## TASK
Read the records below and report each line in which "Colors" occurs.

## PROVIDED ENTRIES
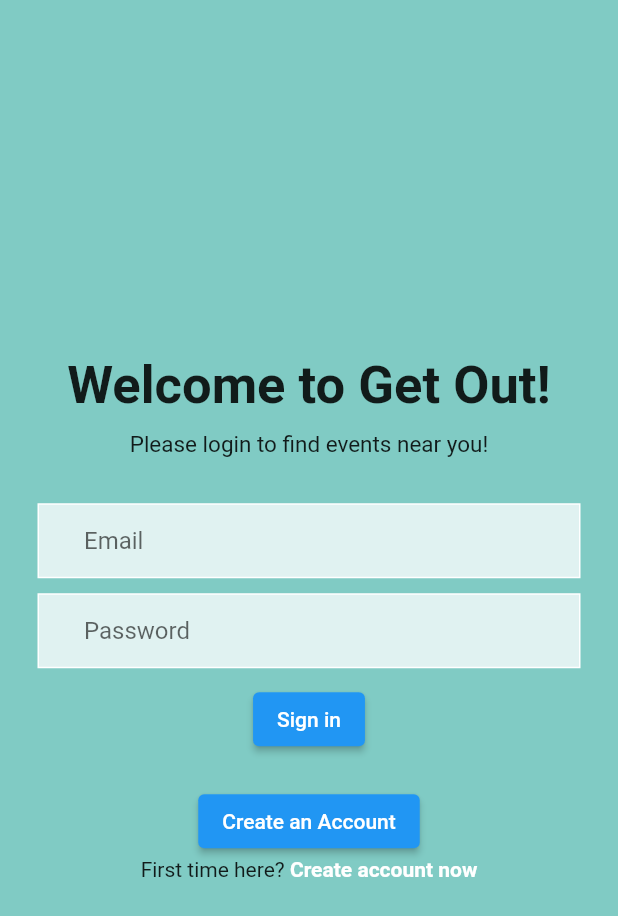
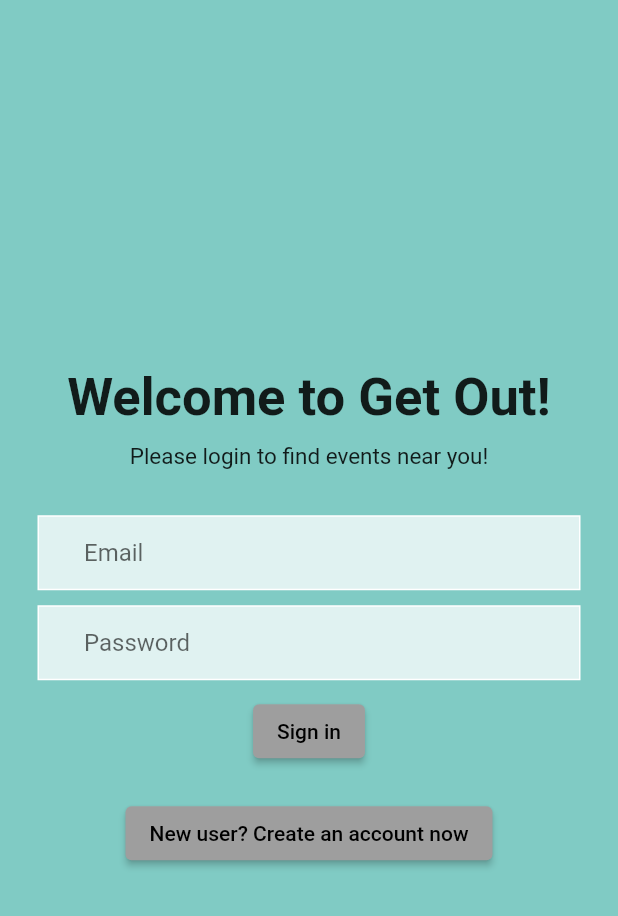
Before and after one commit to sergiovasquez122/491b, a Flutter app: the screen it shows after launch, on a phone screen of 412 x 824 dp. Shown: the top 916 px of the screen. Run offline on Flutter 3.47's test engine with Material 2 defaults, Android fonts, the light colour scheme and no system bars; our stand-ins replace firebase_auth; accounts and stored records are empty.

Commit message:
Refactoring UI
Cleaned up Login UI buttons and text.

```diff
--- a/getoutapp/lib/main.dart
+++ b/getoutapp/lib/main.dart
@@ -17,7 +17,7 @@ class MyApp extends StatelessWidget {
       title: 'Flutter Demo',
       initialRoute: '/',
       theme: ThemeData(
-        primarySwatch: Colors.blue,
+        primarySwatch: Colors.grey,
       ),
       routes: {
         '/': (context) => const LoginView(),
--- a/getoutapp/lib/ui/login/login_view.dart
+++ b/getoutapp/lib/ui/login/login_view.dart
@@ -105,21 +105,21 @@ class _LoginView extends State<LoginView> {
                       onPressed: () {
                         Navigator.pushNamed(context, '/second');
                       },
-                      child: const Text('Create an Account'),
+                      child: const Text('New user? Create an account now'),
                     )),
 
                 // First time? Register Now
-                Row(
-                  mainAxisAlignment: MainAxisAlignment.center,
-                  children: [
-                    Text('First time here?'),
-                    Text(' Create account now',
-                        style: TextStyle(
-                          color: Colors.white,
-                          fontWeight: FontWeight.bold,
-                        ))
-                  ],
-                ),
+                //Row(
+                  //mainAxisAlignment: MainAxisAlignment.center,
+                  //children: [
+                    //Text('First time here?'),
+                    //Text(' Create account now',
+                        //style: TextStyle(
+                          //color: Colors.white,
+                          //fontWeight: FontWeight.bold,
+                        //))
+                  //],
+                //),
               ],
             ),
           ),
```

## RESPONSE AREA
-        primarySwatch: Colors.blue,
+        primarySwatch: Colors.grey,
-                          color: Colors.white,
+                          //color: Colors.white,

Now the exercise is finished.